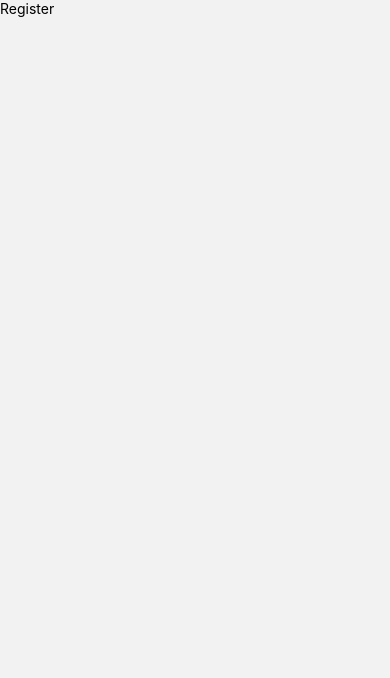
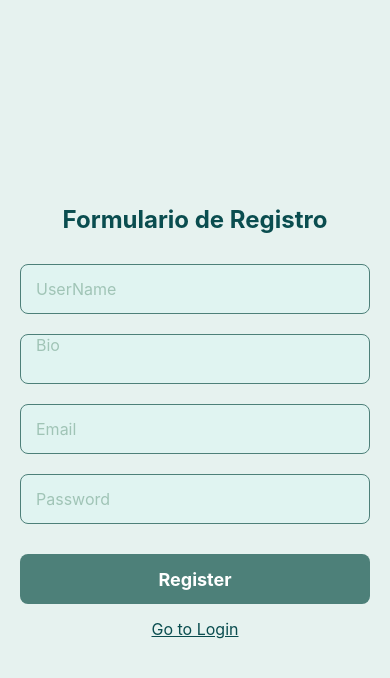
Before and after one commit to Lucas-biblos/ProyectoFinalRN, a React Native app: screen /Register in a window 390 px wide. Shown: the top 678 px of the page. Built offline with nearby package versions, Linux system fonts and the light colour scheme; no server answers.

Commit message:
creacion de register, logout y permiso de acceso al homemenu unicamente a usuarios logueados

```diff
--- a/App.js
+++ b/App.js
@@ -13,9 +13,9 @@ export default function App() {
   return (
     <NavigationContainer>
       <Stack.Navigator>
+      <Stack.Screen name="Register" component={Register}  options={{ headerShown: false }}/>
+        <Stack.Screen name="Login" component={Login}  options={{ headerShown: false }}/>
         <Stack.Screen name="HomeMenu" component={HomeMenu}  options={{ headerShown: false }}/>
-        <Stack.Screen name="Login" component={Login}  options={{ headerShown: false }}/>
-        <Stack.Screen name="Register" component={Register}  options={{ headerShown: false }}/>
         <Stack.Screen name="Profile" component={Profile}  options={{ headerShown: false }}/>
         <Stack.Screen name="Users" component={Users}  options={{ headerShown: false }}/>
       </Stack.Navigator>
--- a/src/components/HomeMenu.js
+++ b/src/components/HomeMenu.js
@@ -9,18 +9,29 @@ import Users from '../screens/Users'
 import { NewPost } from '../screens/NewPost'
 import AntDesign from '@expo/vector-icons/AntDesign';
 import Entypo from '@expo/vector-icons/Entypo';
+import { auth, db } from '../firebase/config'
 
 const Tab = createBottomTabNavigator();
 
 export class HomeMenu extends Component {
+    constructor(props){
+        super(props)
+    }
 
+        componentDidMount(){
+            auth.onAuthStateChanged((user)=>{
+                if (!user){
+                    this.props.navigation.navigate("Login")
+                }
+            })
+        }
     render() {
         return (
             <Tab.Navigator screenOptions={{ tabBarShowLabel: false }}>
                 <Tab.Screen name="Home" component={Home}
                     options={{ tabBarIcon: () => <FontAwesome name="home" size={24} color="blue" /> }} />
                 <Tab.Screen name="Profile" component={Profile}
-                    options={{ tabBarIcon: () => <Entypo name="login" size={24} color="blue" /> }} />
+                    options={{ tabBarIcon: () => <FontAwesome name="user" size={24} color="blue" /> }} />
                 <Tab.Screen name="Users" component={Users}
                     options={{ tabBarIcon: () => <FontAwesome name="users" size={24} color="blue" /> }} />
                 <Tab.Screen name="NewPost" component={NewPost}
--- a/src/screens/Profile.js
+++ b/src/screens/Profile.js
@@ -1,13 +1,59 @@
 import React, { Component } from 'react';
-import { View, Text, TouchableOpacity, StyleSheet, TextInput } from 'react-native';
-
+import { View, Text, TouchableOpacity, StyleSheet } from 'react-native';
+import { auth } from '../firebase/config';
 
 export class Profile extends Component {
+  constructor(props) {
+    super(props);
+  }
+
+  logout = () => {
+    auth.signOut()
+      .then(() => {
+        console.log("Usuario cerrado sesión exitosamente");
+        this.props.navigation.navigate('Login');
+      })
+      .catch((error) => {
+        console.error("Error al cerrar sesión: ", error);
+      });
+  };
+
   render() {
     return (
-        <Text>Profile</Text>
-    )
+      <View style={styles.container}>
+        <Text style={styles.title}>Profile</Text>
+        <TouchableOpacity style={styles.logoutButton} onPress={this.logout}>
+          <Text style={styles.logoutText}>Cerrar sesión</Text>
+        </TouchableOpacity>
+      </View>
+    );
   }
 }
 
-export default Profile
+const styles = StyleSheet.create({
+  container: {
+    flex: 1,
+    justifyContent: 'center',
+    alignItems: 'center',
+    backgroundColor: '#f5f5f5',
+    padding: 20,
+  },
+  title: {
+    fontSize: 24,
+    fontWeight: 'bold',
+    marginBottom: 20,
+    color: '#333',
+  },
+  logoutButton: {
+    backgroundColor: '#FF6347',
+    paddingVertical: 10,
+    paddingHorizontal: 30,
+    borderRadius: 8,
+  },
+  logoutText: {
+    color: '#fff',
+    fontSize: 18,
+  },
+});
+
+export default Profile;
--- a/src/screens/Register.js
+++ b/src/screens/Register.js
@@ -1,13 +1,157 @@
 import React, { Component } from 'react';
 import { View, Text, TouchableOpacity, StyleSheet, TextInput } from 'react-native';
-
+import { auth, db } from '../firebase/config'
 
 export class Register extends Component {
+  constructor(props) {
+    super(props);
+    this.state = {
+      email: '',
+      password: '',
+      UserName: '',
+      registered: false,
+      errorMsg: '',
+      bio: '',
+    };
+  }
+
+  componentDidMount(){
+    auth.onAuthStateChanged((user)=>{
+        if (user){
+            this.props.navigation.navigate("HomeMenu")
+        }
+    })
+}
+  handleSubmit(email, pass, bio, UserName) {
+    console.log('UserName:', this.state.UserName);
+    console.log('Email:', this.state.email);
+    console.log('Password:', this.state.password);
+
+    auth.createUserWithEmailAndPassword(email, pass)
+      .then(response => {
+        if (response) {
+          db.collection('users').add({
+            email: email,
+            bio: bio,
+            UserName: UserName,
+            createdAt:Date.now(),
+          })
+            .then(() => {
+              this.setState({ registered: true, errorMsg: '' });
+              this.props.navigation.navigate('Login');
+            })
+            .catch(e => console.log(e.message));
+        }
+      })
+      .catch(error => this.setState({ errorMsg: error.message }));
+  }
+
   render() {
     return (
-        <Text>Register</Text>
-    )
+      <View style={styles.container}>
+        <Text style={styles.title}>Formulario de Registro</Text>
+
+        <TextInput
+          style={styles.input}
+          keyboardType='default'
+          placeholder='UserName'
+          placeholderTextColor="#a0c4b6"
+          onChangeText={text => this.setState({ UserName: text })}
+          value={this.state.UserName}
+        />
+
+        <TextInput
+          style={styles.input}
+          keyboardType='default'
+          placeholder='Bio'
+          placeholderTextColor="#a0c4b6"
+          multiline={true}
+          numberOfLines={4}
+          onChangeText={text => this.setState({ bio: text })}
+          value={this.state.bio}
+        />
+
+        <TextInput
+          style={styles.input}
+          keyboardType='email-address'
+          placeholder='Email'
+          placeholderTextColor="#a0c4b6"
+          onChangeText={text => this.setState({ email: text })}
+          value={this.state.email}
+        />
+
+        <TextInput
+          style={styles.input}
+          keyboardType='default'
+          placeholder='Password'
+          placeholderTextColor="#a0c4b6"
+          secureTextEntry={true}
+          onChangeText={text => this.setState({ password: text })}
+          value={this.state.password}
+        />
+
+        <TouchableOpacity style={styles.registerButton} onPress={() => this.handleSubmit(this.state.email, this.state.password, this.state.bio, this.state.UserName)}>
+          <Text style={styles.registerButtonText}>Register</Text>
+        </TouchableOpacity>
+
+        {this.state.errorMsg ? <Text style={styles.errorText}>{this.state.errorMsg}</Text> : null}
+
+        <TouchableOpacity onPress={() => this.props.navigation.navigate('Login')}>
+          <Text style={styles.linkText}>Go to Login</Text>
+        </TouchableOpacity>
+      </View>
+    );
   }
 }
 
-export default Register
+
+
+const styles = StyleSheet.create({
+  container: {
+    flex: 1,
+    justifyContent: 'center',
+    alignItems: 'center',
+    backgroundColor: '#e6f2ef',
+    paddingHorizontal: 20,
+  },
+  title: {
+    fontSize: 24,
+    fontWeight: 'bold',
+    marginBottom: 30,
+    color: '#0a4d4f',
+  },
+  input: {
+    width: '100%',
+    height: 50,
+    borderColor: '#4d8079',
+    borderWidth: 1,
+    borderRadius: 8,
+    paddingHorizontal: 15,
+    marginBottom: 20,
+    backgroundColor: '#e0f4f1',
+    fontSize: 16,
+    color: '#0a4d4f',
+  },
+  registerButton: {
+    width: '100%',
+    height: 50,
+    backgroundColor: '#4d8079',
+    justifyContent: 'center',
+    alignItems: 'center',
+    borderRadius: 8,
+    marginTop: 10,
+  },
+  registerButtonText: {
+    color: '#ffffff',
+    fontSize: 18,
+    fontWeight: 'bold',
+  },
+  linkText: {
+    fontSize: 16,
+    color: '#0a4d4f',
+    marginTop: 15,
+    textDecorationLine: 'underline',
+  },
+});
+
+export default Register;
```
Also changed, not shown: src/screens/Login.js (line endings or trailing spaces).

• WHAT NEEDS TO BE DONE:
Each line holding the word "logoutButton" must be copied from the data.

• WRITTEN RESPONSE:
+        <TouchableOpacity style={styles.logoutButton} onPress={this.logout}>
+  logoutButton: {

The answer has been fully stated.